“Each Kindness”
“I Am Human”
“Superheroes Club”
“I Walk With Vanessa”
“The Monster Who Lost His Mean”
“The Rabbit Listened”
“Otis and the Scarecrow”
“Lost and Found Cat”
“Hey, Little Ant”
“How Kind!”
“Pass It On”
“Listening With My Heart”
“The Story of Ferdinand”
“Empathy Is My Superpower!”
“Just Feel”
“Kindness Is Cooler, Mrs. Ruler”

Books read by Barack Obama

Someone sent me this list/essay.  I found it interesting.  Some of the books show up on other lists, like List of lists.  This current list is by Barack Obama.

“It’s August, so I wanted to let you know about a few books I’ve been reading this summer, in case you’re looking for some suggestions. To start, you can’t go wrong by reading or re-reading the collected works of Toni Morrison. Beloved, Song of Solomon, The Bluest Eye, Sula, everything else — they’re transcendent, all of them. You’ll be glad you read them. And while I’m at it, here are a few more titles you might want to explore:

Sometimes difficult to swallow, The Nickel Boys by Colson Whitehead is a necessary read, detailing the way Jim Crow and mass incarceration tore apart lives and wrought consequences that ripple into today.

Exhalation by Ted Chiang is a collection of short stories that will make you think, grapple with big questions, and feel more human. The best kind of science fiction.

Wolf Hall, Hilary Mantel­’s epic fictionalized look at Thomas Cromwell’s rise to power, came out in 2009, but I was a little busy back then, so I missed it. Still great today.

Haruki Murakami’s Men Without Women examines what happens to characters without important women in their lives; it’ll move you and confuse you and sometimes leave you with more questions than answers.

American Spy by Lauren Wilkinson is a whole lot more than just a spy thriller, wrapping together the ties of family, of love, and of country.

The Shallows by Nicholas Carr came out a few years ago, but its arguments on the internet’s impact on our brains, our lives, and our communities are still worthy of reflection, which is something we all could use a little more of in this age.

Lab Girl by Hope Jahren is a beautifully written memoir about the life of a woman in science, a brilliant friendship, and the profundity of trees. Terrific.

Inland by Téa Obreht just came out yesterday, so I won’t spoil anything. But those of you who’ve been waiting for Obreht’s next novel won’t be disappointed.

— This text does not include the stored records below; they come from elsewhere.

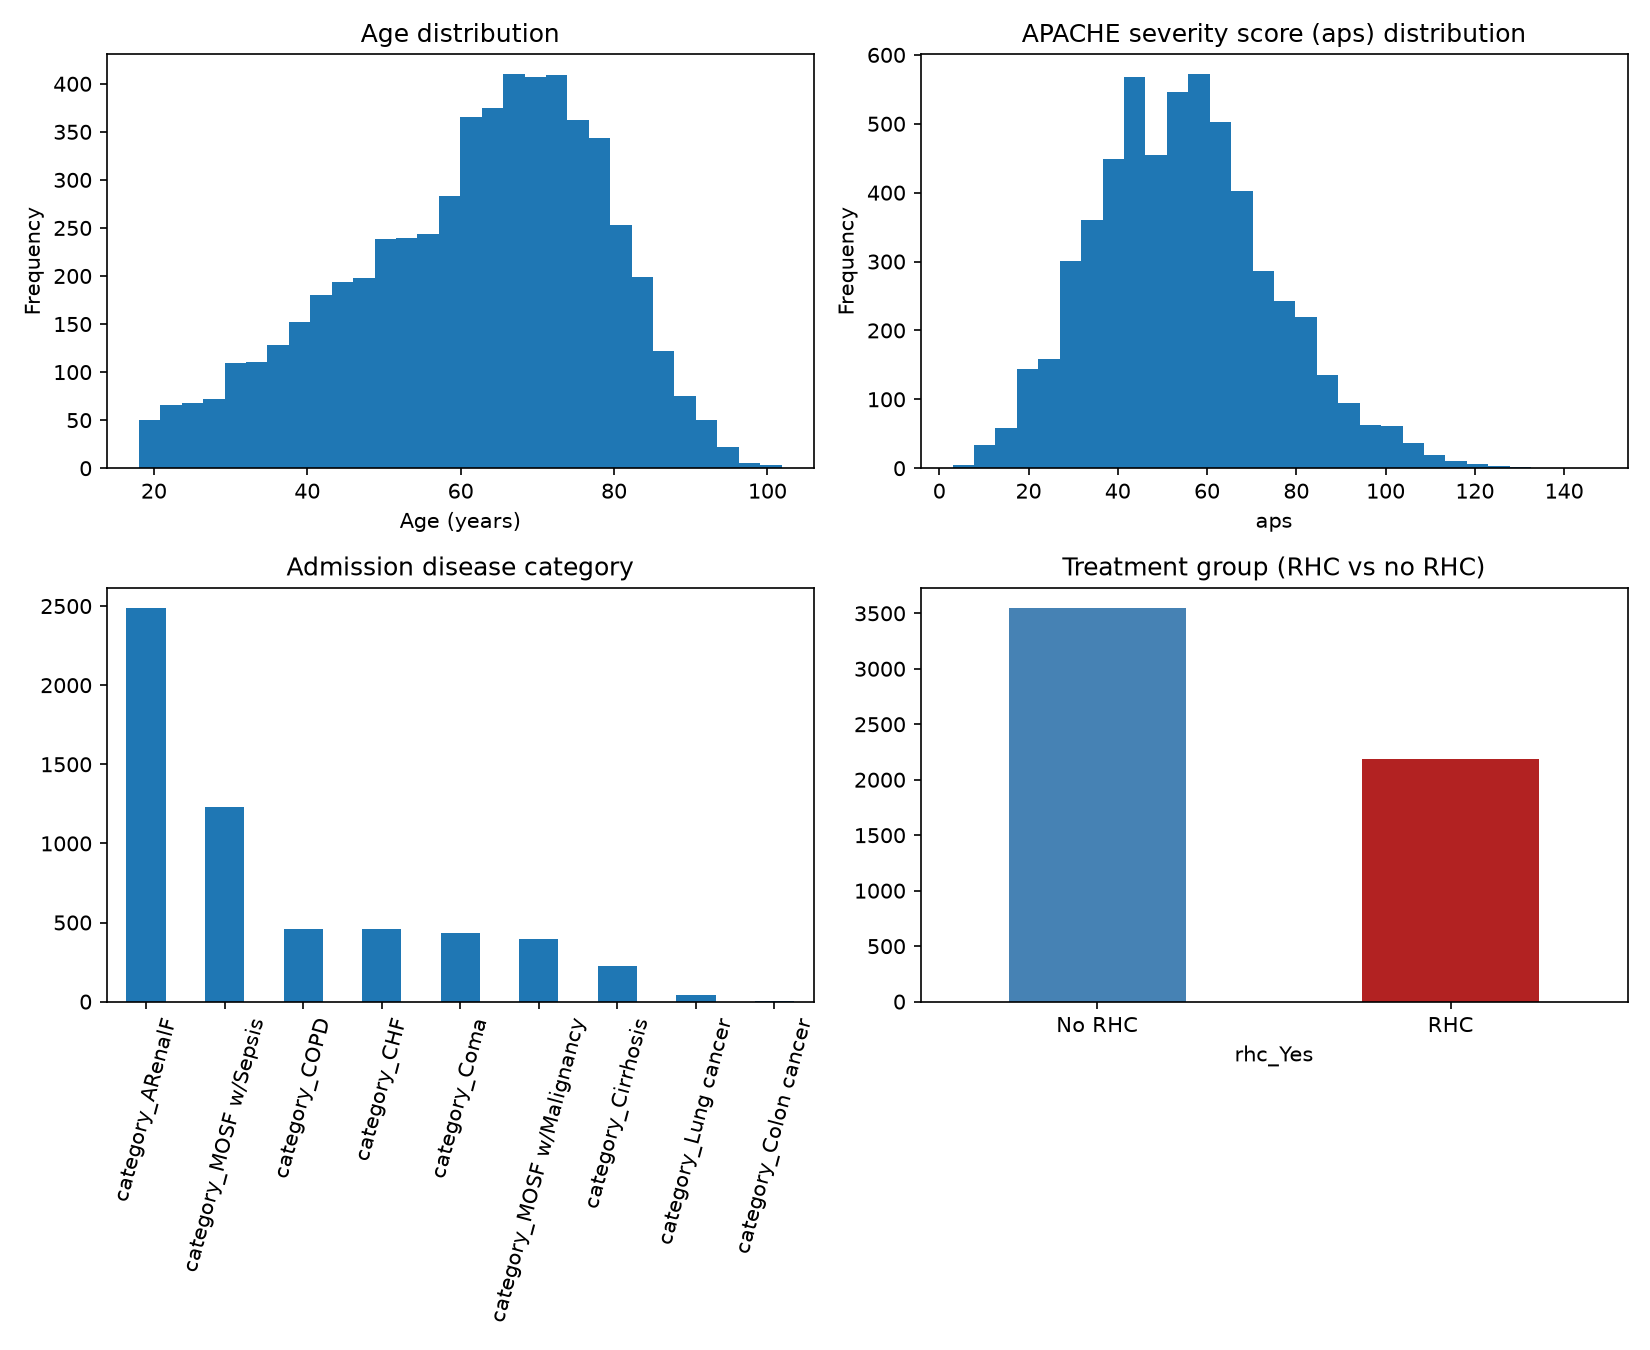
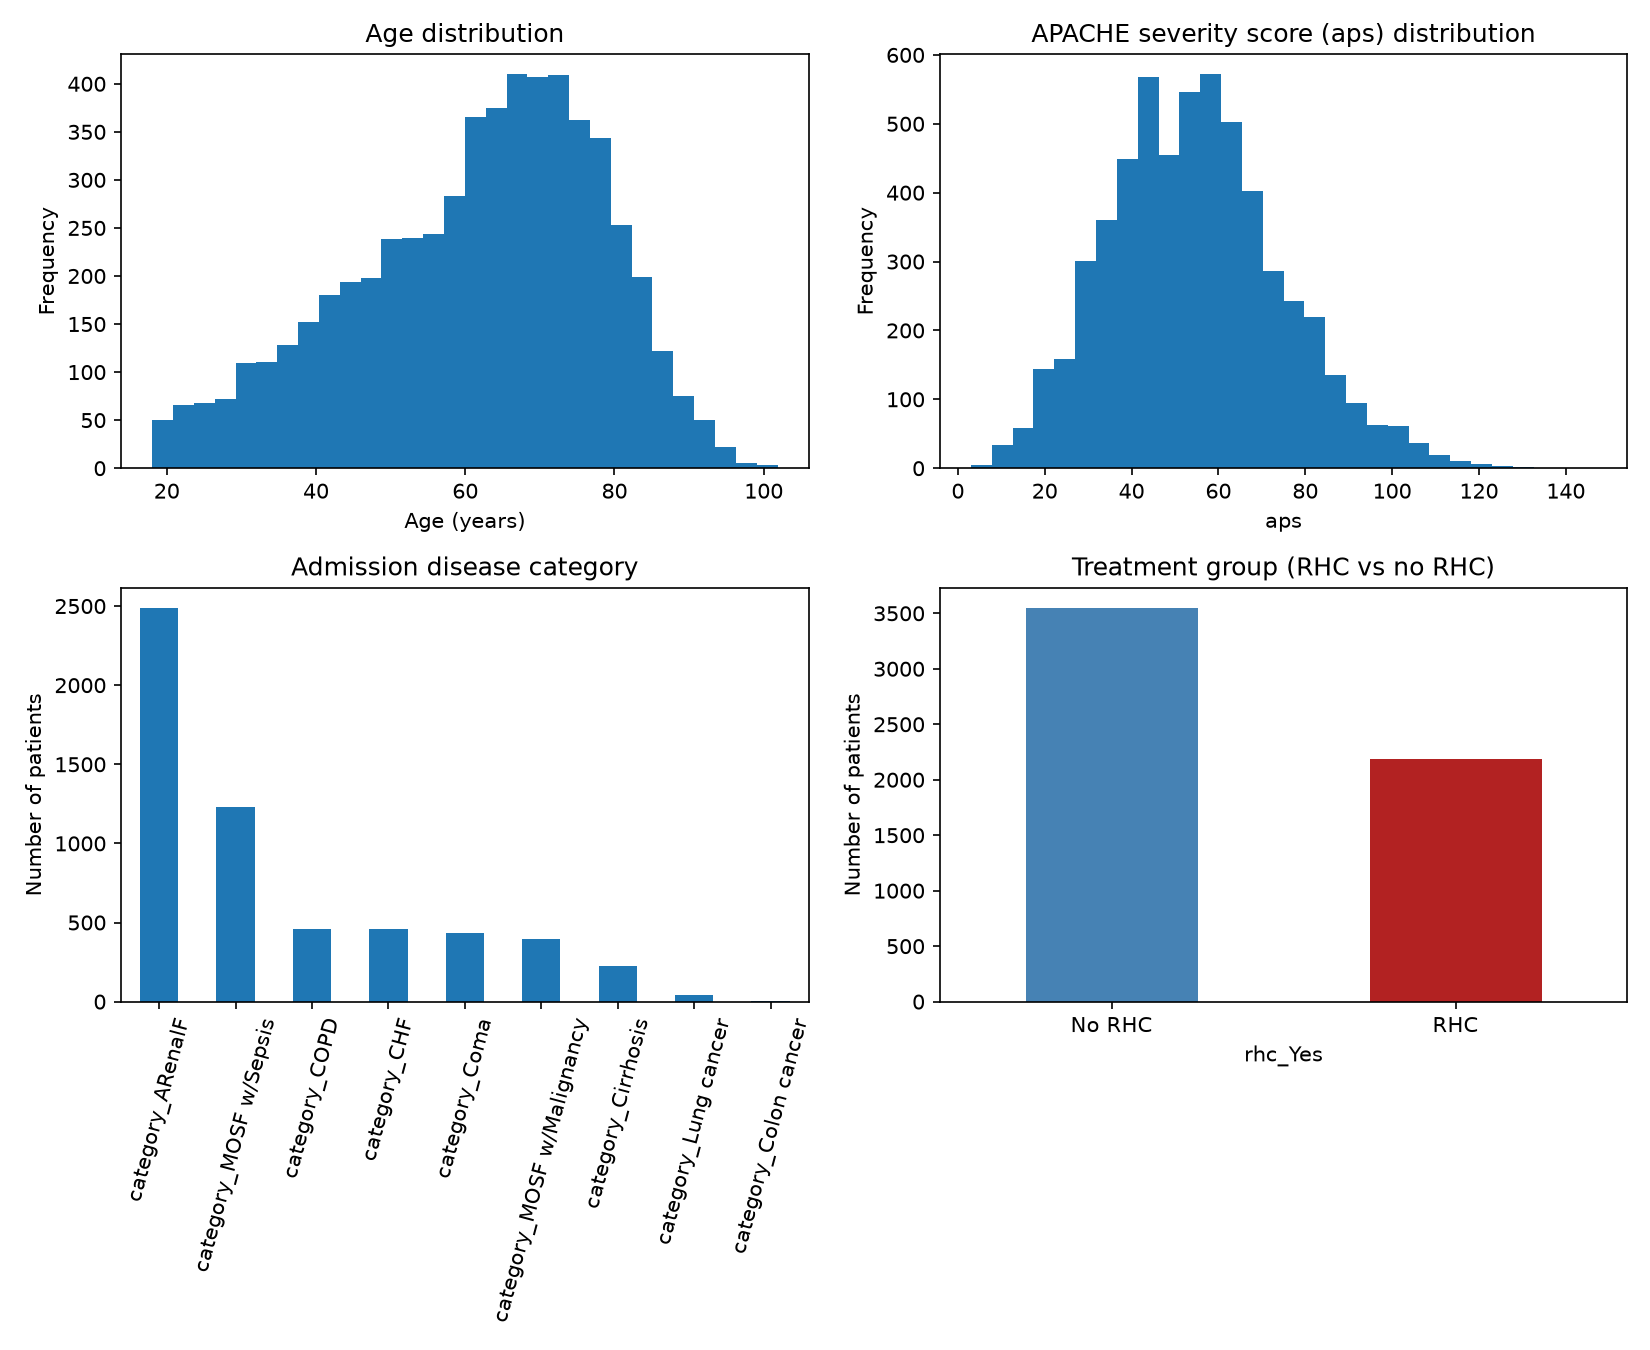
Fixed figure axis labels

diff --git a/eda_bias.py b/eda_bias.py
@@ -43,10 +43,12 @@ axes[0, 1].set_xlabel("aps")
 
 category_counts.plot(kind="bar", ax=axes[1, 0])
 axes[1, 0].set_title("Admission disease category")
+axes[1, 0].set_ylabel("Number of patients")
 axes[1, 0].tick_params(axis="x", rotation=75)
 
 treatment_counts.plot(kind="bar", ax=axes[1, 1], color=["steelblue", "firebrick"])
 axes[1, 1].set_title("Treatment group (RHC vs no RHC)")
+axes[1, 1].set_ylabel("Number of patients")
 axes[1, 1].tick_params(axis="x", rotation=0)
 
 fig.tight_layout()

You’ll get a better sense of the complexity and redemption within the American immigrant story with Dinaw Mengestu’s novel, How to Read the Air.

Maid by Stephanie Land is a single mother’s personal, unflinching look at America’s class divide, a description of the tightrope many families walk just to get by, and a reminder of the dignity of all work.”